November 24, 2011 is Thanksgiving in the USA and there is a lot to be thankful for. It seems fitting that today of all days, my blog is two years old.
A lot has changed since the beginning. The publishing of posts has slowed down considerably because I have become more selective. When DCC was brand new I tried to catch every cold case I could that appeared in the news. I jumped on every tip, link and idea. It resulted in an enormous amount of posts. But after the first year, things changed or better said: I changed. My enthusiasm is still there, the dedication never wavered but I learned that I cannot keep up this tempo. I decided that in the future I would post links from newspapers in a “Sum it Up!” post. It became an instant hit with DCC readers and I will continue this series.
In the second year, I designed a logo. I use it as an avatar and it will be used as the cover for e-Books with of course, adjusted titles. The reactions to my creation are very positive and I am glad of all the comments I have received about it on Twitter.

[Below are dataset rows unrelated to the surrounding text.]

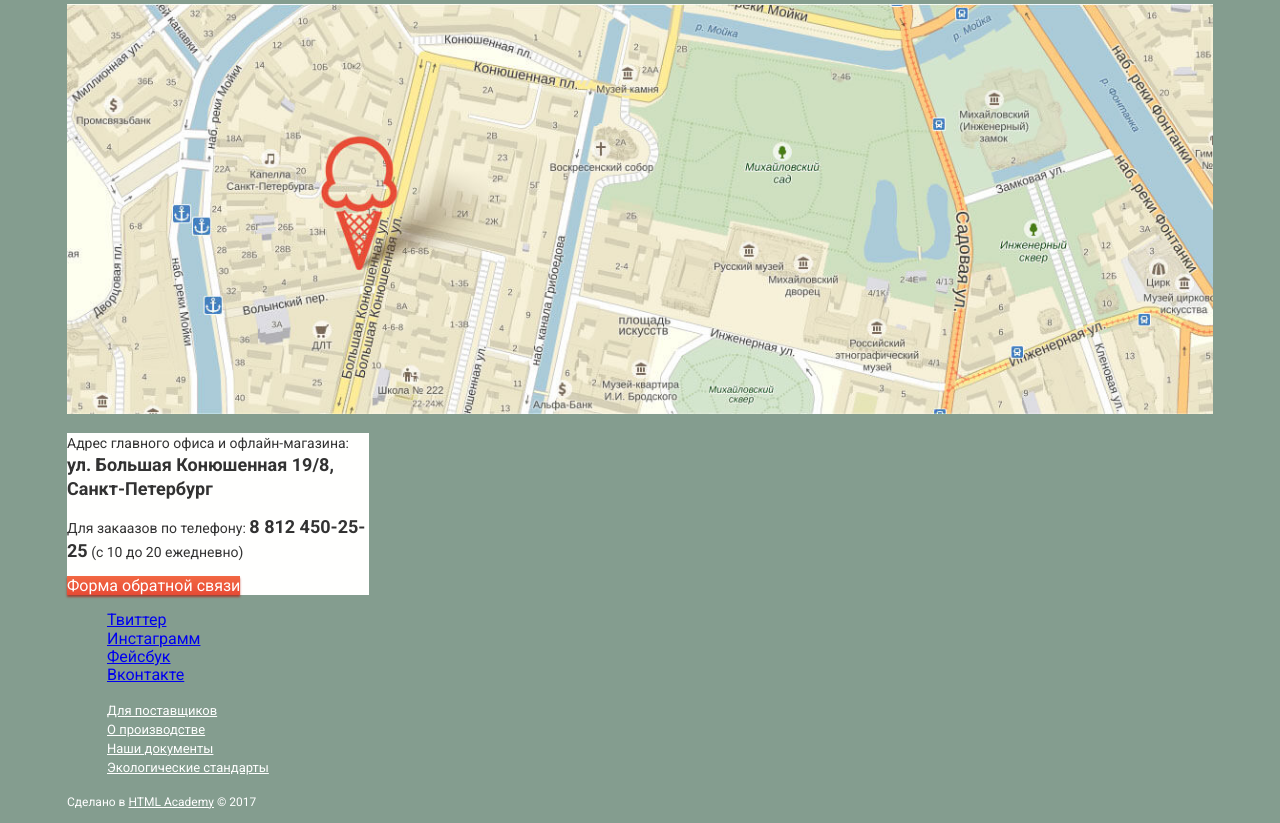
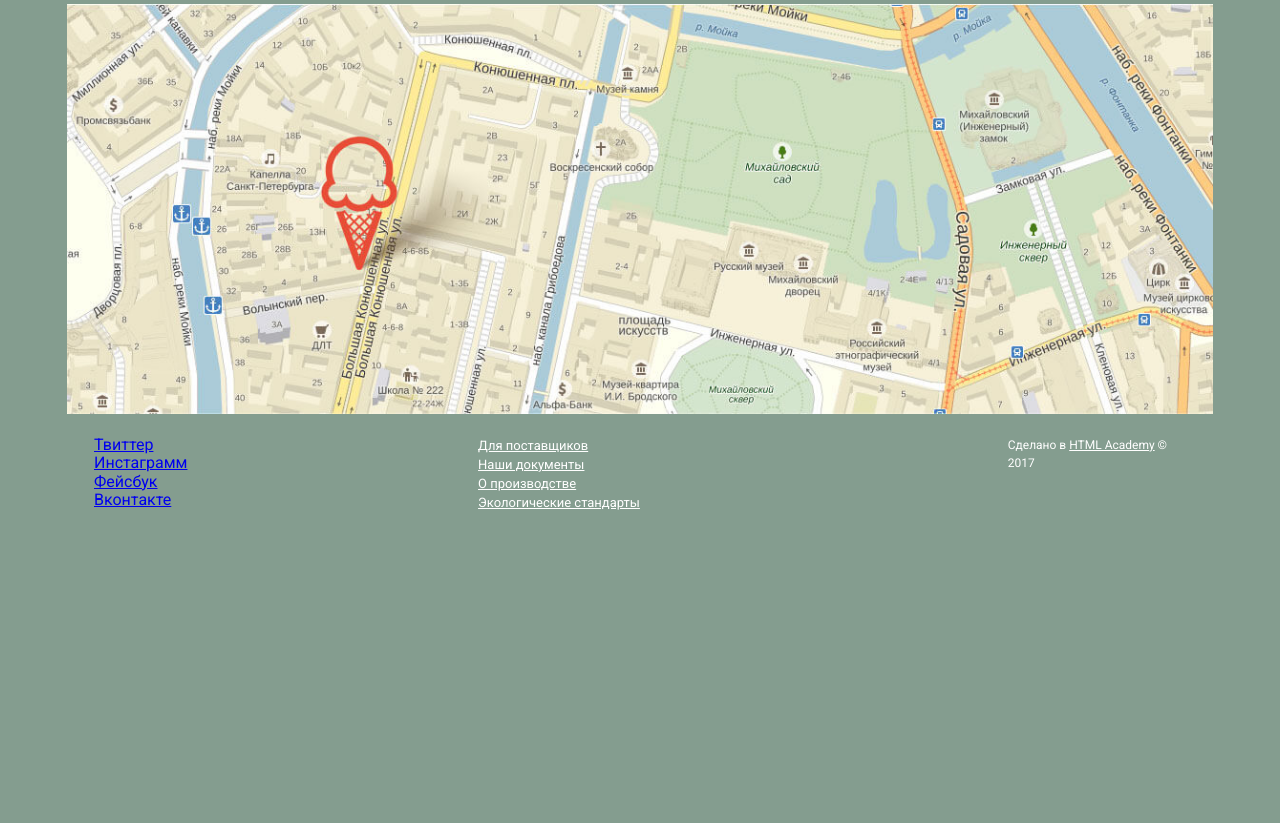
Before and after one commit to katasonova/579401-gllacy, a plain HTML site: page index.html in a window 1280 px wide. Shown: the part 1753-2576 px from the top of the page. After the commit the page ends 2292 px from the top, so only its background shows below. Drawn offline with Linux system fonts and the light colour scheme.

Commit message:
footer layout is done

```diff
--- a/css/style.css
+++ b/css/style.css
@@ -60,7 +60,8 @@ input[type="radio"].visually-hidden {
 .user-navigation__form-login,
 .modal,
 .user-cart,
-.user-cart__button{
+.user-cart__button,
+.contacts {
   display: none;
 }
 
@@ -468,11 +469,27 @@ input[type="radio"].visually-hidden {
   font-style: normal;
 }
 
+.main-footer {
+  display: flex;
+  padding: 27px;
+  padding-top: 17px;
+}
+
 .footer-social__list {
+  width: 186px;
+  margin: 0;
+  margin-right: 214px;
+  padding: 0;
+
   list-style: none;
 }
 
-.footer-menu {
+.footer-menu__list {
+  width: 330px;
+  margin: 0;
+  margin-right: 228px;
+  padding: 0;
+
   list-style: none;
 }
 
@@ -489,6 +506,9 @@ input[type="radio"].visually-hidden {
 }*/
 
 .main-footer__copyright {
+  width: 195px;
+  margin: 0;
+
   font-size: 12px;
   line-height: 18px;
   font-weight: 400;
--- a/index.html
+++ b/index.html
@@ -243,7 +243,6 @@
     </main>
 
     <footer class="main-footer">
-      <div class="footer-social">
         <ul class="footer-social__list">
           <li class="footer-social__item">
             <a class="footer-social__link" href="https://twitter.com">Твиттер</a>
@@ -258,17 +257,16 @@
             <a class="footer-social__link" href="https://vk.com">Вконтакте</a>
           </li>
         </ul>
-      </div>
 
-      <ul class="footer-menu">
+      <ul class="footer-menu__list">
         <li class="footer-menu__item">
           <a class="footer-menu__link" href="suppliers.html">Для поставщиков</a>
         </li>
         <li class="footer-menu__item">
-          <a class="footer-menu__link" href="production.html">О производстве</a>
+          <a class="footer-menu__link" href="documents.html">Наши документы</a>
         </li>
         <li class="footer-menu__item">
-          <a class="footer-menu__link" href="documents.html">Наши документы</a>
+          <a class="footer-menu__link" href="production.html">О производстве</a>
         </li>
         <li class="footer-menu__item">
           <a class="footer-menu__link" href="standards.html">Экологические стандарты</a>
```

Most popular aside from the home page were: ” Vidocq presents Dominic d’Souza!” and Tiah’s guest post in the Laura Henderson-Ibach case: “the time line does not work and police do not care.” The most popular cases were the posts concerning the Hina family, the Crewes, and of course, William Thomas Zeigler.
My interactions with authors and bloggers on Twitter have led to new collaborations. In DCC’s second year, interesting people guest blogged on DCC such as David Russell, Darren Bruce, Christa Miller, and of course the Writing PIs returned for a 2 part session. I already have some great guest bloggers lined up for 2012!
I did not just start to follow more authors on Twitter; I also looked at their books. The results are posted as book reviews on DCC and more will follow.
Through other authors, I learned about “Blog Tour de Troops” and I gladly agreed to join when I was asked. I reviewed “Murder at the Rocks” from author Jill Paterson and “ETA” from author Delphine Pontvieux. Both authors referred to my posts on their blogs and I thank them for that.
This initiative #Blog Tour de Troops” gave free books to our troops and veterans. It is a simple concept in which the authors get book reviews and link to the blogger’s posts. They also commit to send free e-Books to blog commenters and our Troops. The bloggers get the book, the links and traffic. It was a win-win situation for all!
With all these changes, cclivechat is changing as well. We started out as a weekly Friday chat but over the past few months it became clear that it was a tempo nobody could keep up. After the last summer break, it was clear that the format needed to change. On the homepage you can find the schedule for the themed chats. The chats are still on a Friday, still from noon-1pm EST but during most of these chats I will have a guest and we discuss a specific topic. All recaps will still be posted on DCC as usual so you can read up if you miss one.
By changing from casual get-together-chats to less frequent but more focused chats, I hope to make the best of everyone’s time and to use the chats more efficiently. The other advantage of a themed chat is of course the chance to explore a topic in-depth. There will still be some casual chats but not anymore on a weekly basis.
I think that in year three you will see DCC change even further. My goal is to build an interdisciplinary community with people all somehow connected to cold cases: experts featuring in guest posts and in themed cclivechats, authors who use the cold cases for inspiration for their books or book characters. Of course, law enforcement officers who want more media attention for some of their coldest cases and journalists updating us on breaking news in unsolved homicides. Let’s not forget lawyers who comment on trials and give insight into the legal proceedings and hurdles we may face to get a cold case back on track. And private investigators who can help us brainstorm about a certain case. Of course, what ties all these people together will be the expanded readership that slowly raises even greater awareness for these cases.
None of this would ever have been possible without the steadfast support of Jacques Soudan, my webmaster. I cannot thank everyone enough for hanging in there with me! A big THANK YOU to those who return to DCC every day: my readers. Without you, DCC would not be where it is today. I thank you for reading, for your support, and for your loyalty.
Last but not least, a word of thanks to all the family members and their friends who have contacted me about unsolved cases involving a loved one. I cannot thank you enough for your trust and confidence. I am humbled by every email and promise that I will keep up the quality that you have come to expect from DCC’s case analyses. Your patience and your understanding are greatly appreciated. We should never forget the missing, the unidentified or, the victims of unsolved homicides. And, if I can help, I will.
Cheers to year three!